Moon rises above rivals in South Korea election
Former chief of opposition party wins decisive lead in first primary
KOICHI KATO, Nikkei staff writer
SEOUL -- South Korea's leading opposition Democratic Party of Korea has officially begun choosing its nominee for the presidential election on May 9, with former leader Moon Jae-in winning the first primary in a landslide on Monday.
Moon won 60.2% of the votes in Gwangju and Jeolla provinces. South Chungcheong Gov. Ahn Hee-jung came in second at 20%, followed by Seongnam Mayor Lee Jae-myung at 19.4%.
The winning candidate must have at least half the valid votes, which will be cast by a total of 2.14 million party members and non-party members in several primaries.
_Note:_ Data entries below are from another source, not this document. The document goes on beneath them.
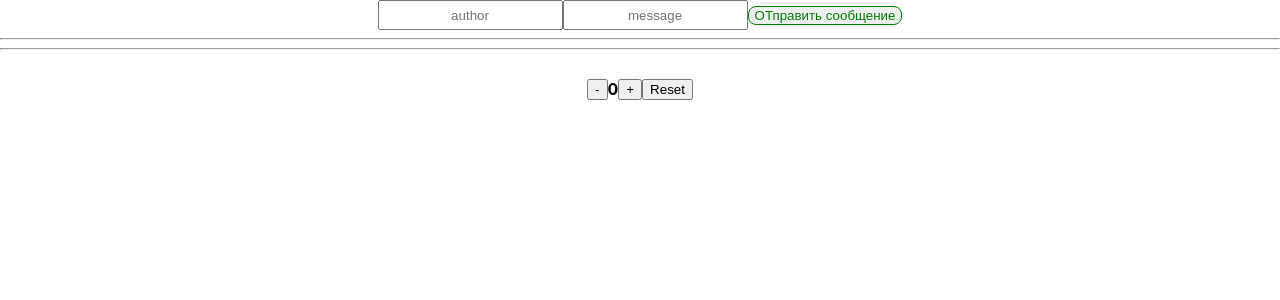
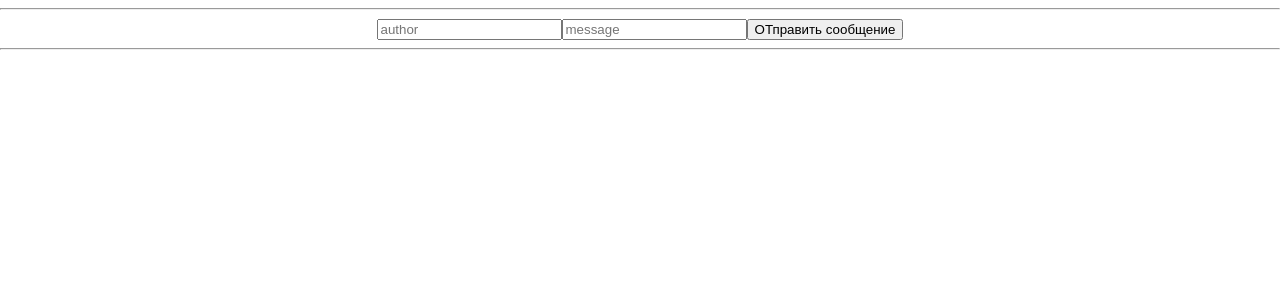
Before and after one commit to DeluxWebSite/homework-react, a React (Create React App) app: page / in a window 1280 px wide. Shown: the top 300 px of the page. Built offline with nearby package versions, Linux system fonts and the light colour scheme.

Commit message:
домашнее задание 2

```diff
--- a/src/App.js
+++ b/src/App.js
@@ -1,50 +1,65 @@
 import './App.css';
-import React, { useState, useRef } from "react";
+import React, { useState, useEffect } from "react";
 
 
 
 function App() {
-  const [state, setState] = useState(0);
-  const ref1 = useRef();
-  const ref2 = useRef();
-  const inputClear = (e) => {
-    ref1.current.value = ''
-    ref2.current.value = ''
-  }
-  const [obj, setObj] = useState([]);
+  const [author, setAuthor] = useState('');
+  const [text, setText] = useState('');
   const [messageList, setMessageList] = useState([]);
 
-  function change(name, e) {
-    setObj({ ...obj, [name]: e.target.value });
+  const handlerSubmit = (e) => {
+    e.preventDefault();
+    setMessageList(prevState => [...prevState, {
+      id: givLastId(prevState),
+      author: author,
+      text: text
+    }])
+    setAuthor('');
+    setText('');
   }
-  function addMessages() {
-    setMessageList([...messageList, obj]);
-    inputClear();
+
+  function givLastId(array) {
+    return array.length ? array[array.length - 1].id + 1 : 0
+  }
+
+  useEffect(() => {
+    setTimeout(() => {
+      botAnswer()
+    }, 3000)
+  }, [messageList])
+
+  function botAnswer() {
+    const lastAuthor = messageList[messageList.length - 1];
+    if (lastAuthor && lastAuthor.author) {
+      setMessageList(prevState => [...prevState, {
+        id: givLastId(prevState),
+        text: `Сообщение автора ${lastAuthor.author} отправлено`
+      }
+      ])
+    }
   }
 
   return (
     <div className='App' >
-      <input className='input-style' type="text" name="author" onChange={(e) => change('author', e)} placeholder='author' ref={ref1} />
-      <input className='input-style' type="text" name='message' onChange={(e) => change('message', e)} placeholder='message' ref={ref2} />
-      <button className='btn-input-style' onClick={addMessages} >ОТправить сообщение</button>
+      <hr />
+      <form action="#" onSubmit={handlerSubmit}>
+        <input value={author} onChange={(e) => setAuthor(e.target.value)} placeholder='author' />
+        <input value={text} onChange={(e) => setText(e.target.value)} placeholder='message' />
+        <button type='submit' >ОТправить сообщение</button>
+      </form>
       <hr />
       {
-        messageList.map((item) => {
+        messageList.map((message) => {
           return (
-            <div className="homework-style">
-              <p>Author : {item.author}</p>
-              <p>Message : {item.message}</p><br />
-            </div>
+            <div key={message.id} >
+              <p>Author : {message.author}</p>
+              <p>Message : {message.text}</p><br />
+            </div >
           )
         })
       }
-      <hr />
-      <div className='counter'>
-        <button onClick={() => setState(state - 1)}>-</button>
-        <h4>{state}</h4>
-        <button onClick={() => setState(state + 1)}>+</button>
-        <button onClick={(() => setState(0))}>Reset</button>
-      </div>
+
     </div >
   );
 }
```
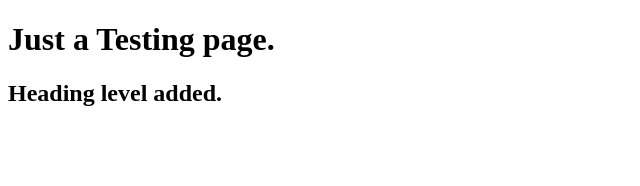
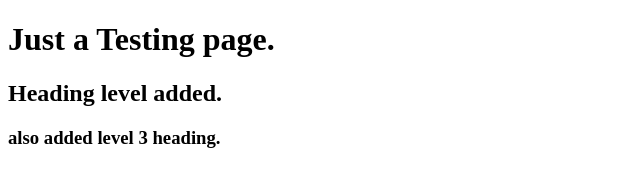
Before and after one commit to imranzafar1987/BootCampSample, a plain HTML site: page index.html in a window 1280 px wide. Shown: the whole page, without its empty margins (0-640 px from the left). Drawn offline with Linux system fonts and the light colour scheme.

Commit message:
first commit from command line after adding heading level 3

```diff
--- a/index.html
+++ b/index.html
@@ -8,5 +8,6 @@
 <body>
     <h1>Just a Testing page.</h1>
     <h2>Heading level added.</h2>
+    <h3>also added level 3 heading.</h3>
 </body>
 </html>
```
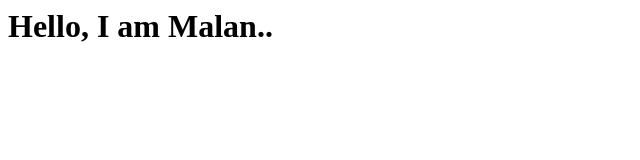
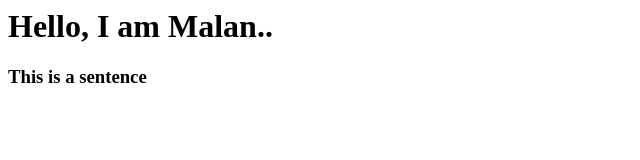
Before and after one commit to malanshaikh03/My_Repo, a plain HTML site: page index.html in a window 1280 px wide. Shown: the whole page, without its empty margins (0-640 px from the left). Drawn offline with Linux system fonts and the light colour scheme.

Commit message:
Added header h3 tag in index.html

```diff
--- a/index.html
+++ b/index.html
@@ -6,5 +6,6 @@
 </head>
 <body>
     <h1> Hello, I am Malan..</h1>
+    <h3>This is a sentence</h3>
 </body>
 </html>
```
If no candidate has majority support by the end of the process next Monday, the top two will compete in a runoff on April 8.
As a native of Gyeongsang Province, Moon was thought to have a weak hold over Gwangju and Jeolla voters. The other Democratic Party candidates had hoped to keep Moon short of a majority in the southwestern region to boost their chances in the later primaries. But the former party chief has started off with an unexpectedly large lead.
Moon pledged to meet the expectations of the people in Gwangju and Jeolla provinces by turning his decisive victory in the first primary into a decisive change in government.
Among all parties' candidates, Moon leads the field with 31% support overall, according to a new poll by Gallup Korea. Ahn came in at 17% and Lee at 8%.